Revision tracking records:

____

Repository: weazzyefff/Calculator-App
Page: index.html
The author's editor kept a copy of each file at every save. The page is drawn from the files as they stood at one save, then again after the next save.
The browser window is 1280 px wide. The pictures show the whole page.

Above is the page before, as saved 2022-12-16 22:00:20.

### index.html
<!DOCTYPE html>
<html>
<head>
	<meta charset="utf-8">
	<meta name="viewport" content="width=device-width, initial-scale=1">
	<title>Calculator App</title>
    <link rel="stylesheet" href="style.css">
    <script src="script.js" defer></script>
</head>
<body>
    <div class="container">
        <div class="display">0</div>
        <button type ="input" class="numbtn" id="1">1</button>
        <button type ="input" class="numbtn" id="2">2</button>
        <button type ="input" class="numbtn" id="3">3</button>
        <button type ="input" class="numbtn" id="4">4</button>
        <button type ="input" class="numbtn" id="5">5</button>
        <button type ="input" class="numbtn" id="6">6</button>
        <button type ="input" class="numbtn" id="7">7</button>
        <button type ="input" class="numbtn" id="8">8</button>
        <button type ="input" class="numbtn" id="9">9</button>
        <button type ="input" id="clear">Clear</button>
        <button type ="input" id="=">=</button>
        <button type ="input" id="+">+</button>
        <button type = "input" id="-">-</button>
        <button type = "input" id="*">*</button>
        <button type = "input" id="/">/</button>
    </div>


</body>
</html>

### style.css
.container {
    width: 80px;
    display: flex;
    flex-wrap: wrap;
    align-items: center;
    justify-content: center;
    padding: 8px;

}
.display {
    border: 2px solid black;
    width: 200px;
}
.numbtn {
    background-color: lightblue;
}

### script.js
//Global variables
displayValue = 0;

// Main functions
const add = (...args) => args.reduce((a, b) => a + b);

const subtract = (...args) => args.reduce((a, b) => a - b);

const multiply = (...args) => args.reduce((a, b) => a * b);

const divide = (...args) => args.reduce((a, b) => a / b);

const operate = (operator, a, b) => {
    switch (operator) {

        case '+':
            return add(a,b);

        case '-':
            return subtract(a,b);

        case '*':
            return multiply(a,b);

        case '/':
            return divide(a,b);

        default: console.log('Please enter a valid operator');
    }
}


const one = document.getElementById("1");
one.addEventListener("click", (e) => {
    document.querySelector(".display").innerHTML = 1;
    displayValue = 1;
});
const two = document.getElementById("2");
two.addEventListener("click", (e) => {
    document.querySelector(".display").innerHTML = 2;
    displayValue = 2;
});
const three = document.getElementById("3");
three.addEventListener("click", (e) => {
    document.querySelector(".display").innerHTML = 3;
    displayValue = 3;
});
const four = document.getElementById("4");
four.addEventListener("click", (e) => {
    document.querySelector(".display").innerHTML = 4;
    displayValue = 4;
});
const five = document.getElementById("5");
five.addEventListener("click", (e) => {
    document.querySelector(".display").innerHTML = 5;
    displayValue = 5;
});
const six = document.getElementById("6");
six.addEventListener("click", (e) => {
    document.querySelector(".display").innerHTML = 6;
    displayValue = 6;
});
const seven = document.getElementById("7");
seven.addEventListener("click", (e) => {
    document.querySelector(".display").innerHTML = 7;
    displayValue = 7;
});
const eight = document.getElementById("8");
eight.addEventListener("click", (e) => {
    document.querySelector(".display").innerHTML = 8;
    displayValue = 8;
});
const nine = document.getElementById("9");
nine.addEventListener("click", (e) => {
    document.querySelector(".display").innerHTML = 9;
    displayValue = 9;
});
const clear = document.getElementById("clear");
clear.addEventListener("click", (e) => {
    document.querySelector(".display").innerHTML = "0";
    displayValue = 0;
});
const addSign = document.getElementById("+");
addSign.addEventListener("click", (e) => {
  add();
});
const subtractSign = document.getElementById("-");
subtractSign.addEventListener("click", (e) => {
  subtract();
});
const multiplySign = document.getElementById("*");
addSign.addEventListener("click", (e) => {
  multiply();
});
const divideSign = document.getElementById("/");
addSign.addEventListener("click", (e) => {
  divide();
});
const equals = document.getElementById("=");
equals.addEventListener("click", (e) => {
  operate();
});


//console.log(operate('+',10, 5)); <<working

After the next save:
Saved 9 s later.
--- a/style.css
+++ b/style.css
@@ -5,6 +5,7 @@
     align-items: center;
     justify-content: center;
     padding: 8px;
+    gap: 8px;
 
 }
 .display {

____

YOUR ASSIGNMENT ▸ The answer is the full data, repeated exactly as shown.

RESULT OF THE TASK ▸
Repository: weazzyefff/Calculator-App
Page: index.html
The author's editor kept a copy of each file at every save. The page is drawn from the files as they stood at one save, then again after the next save.
The browser window is 1280 px wide. The pictures show the whole page.

Above is the page before, as saved 2022-12-16 22:00:20.

### index.html
<!DOCTYPE html>
<html>
<head>
	<meta charset="utf-8">
	<meta name="viewport" content="width=device-width, initial-scale=1">
	<title>Calculator App</title>
    <link rel="stylesheet" href="style.css">
    <script src="script.js" defer></script>
</head>
<body>
    <div class="container">
        <div class="display">0</div>
        <button type ="input" class="numbtn" id="1">1</button>
        <button type ="input" class="numbtn" id="2">2</button>
        <button type ="input" class="numbtn" id="3">3</button>
        <button type ="input" class="numbtn" id="4">4</button>
        <button type ="input" class="numbtn" id="5">5</button>
        <button type ="input" class="numbtn" id="6">6</button>
        <button type ="input" class="numbtn" id="7">7</button>
        <button type ="input" class="numbtn" id="8">8</button>
        <button type ="input" class="numbtn" id="9">9</button>
        <button type ="input" id="clear">Clear</button>
        <button type ="input" id="=">=</button>
        <button type ="input" id="+">+</button>
        <button type = "input" id="-">-</button>
        <button type = "input" id="*">*</button>
        <button type = "input" id="/">/</button>
    </div>


</body>
</html>

### style.css
.container {
    width: 80px;
    display: flex;
    flex-wrap: wrap;
    align-items: center;
    justify-content: center;
    padding: 8px;

}
.display {
    border: 2px solid black;
    width: 200px;
}
.numbtn {
    background-color: lightblue;
}

### script.js
//Global variables
displayValue = 0;

// Main functions
const add = (...args) => args.reduce((a, b) => a + b);

const subtract = (...args) => args.reduce((a, b) => a - b);

const multiply = (...args) => args.reduce((a, b) => a * b);

const divide = (...args) => args.reduce((a, b) => a / b);

const operate = (operator, a, b) => {
    switch (operator) {

        case '+':
            return add(a,b);

        case '-':
            return subtract(a,b);

        case '*':
            return multiply(a,b);

        case '/':
            return divide(a,b);

        default: console.log('Please enter a valid operator');
    }
}


const one = document.getElementById("1");
one.addEventListener("click", (e) => {
    document.querySelector(".display").innerHTML = 1;
    displayValue = 1;
});
const two = document.getElementById("2");
two.addEventListener("click", (e) => {
    document.querySelector(".display").innerHTML = 2;
    displayValue = 2;
});
const three = document.getElementById("3");
three.addEventListener("click", (e) => {
    document.querySelector(".display").innerHTML = 3;
    displayValue = 3;
});
const four = document.getElementById("4");
four.addEventListener("click", (e) => {
    document.querySelector(".display").innerHTML = 4;
    displayValue = 4;
});
const five = document.getElementById("5");
five.addEventListener("click", (e) => {
    document.querySelector(".display").innerHTML = 5;
    displayValue = 5;
});
const six = document.getElementById("6");
six.addEventListener("click", (e) => {
    document.querySelector(".display").innerHTML = 6;
    displayValue = 6;
});
const seven = document.getElementById("7");
seven.addEventListener("click", (e) => {
    document.querySelector(".display").innerHTML = 7;
    displayValue = 7;
});
const eight = document.getElementById("8");
eight.addEventListener("click", (e) => {
    document.querySelector(".display").innerHTML = 8;
    displayValue = 8;
});
const nine = document.getElementById("9");
nine.addEventListener("click", (e) => {
    document.querySelector(".display").innerHTML = 9;
    displayValue = 9;
});
const clear = document.getElementById("clear");
clear.addEventListener("click", (e) => {
    document.querySelector(".display").innerHTML = "0";
    displayValue = 0;
});
const addSign = document.getElementById("+");
addSign.addEventListener("click", (e) => {
  add();
});
const subtractSign = document.getElementById("-");
subtractSign.addEventListener("click", (e) => {
  subtract();
});
const multiplySign = document.getElementById("*");
addSign.addEventListener("click", (e) => {
  multiply();
});
const divideSign = document.getElementById("/");
addSign.addEventListener("click", (e) => {
  divide();
});
const equals = document.getElementById("=");
equals.addEventListener("click", (e) => {
  operate();
});


//console.log(operate('+',10, 5)); <<working

After the next save:
Saved 9 s later.
--- a/style.css
+++ b/style.css
@@ -5,6 +5,7 @@
     align-items: center;
     justify-content: center;
     padding: 8px;
+    gap: 8px;
 
 }
 .display {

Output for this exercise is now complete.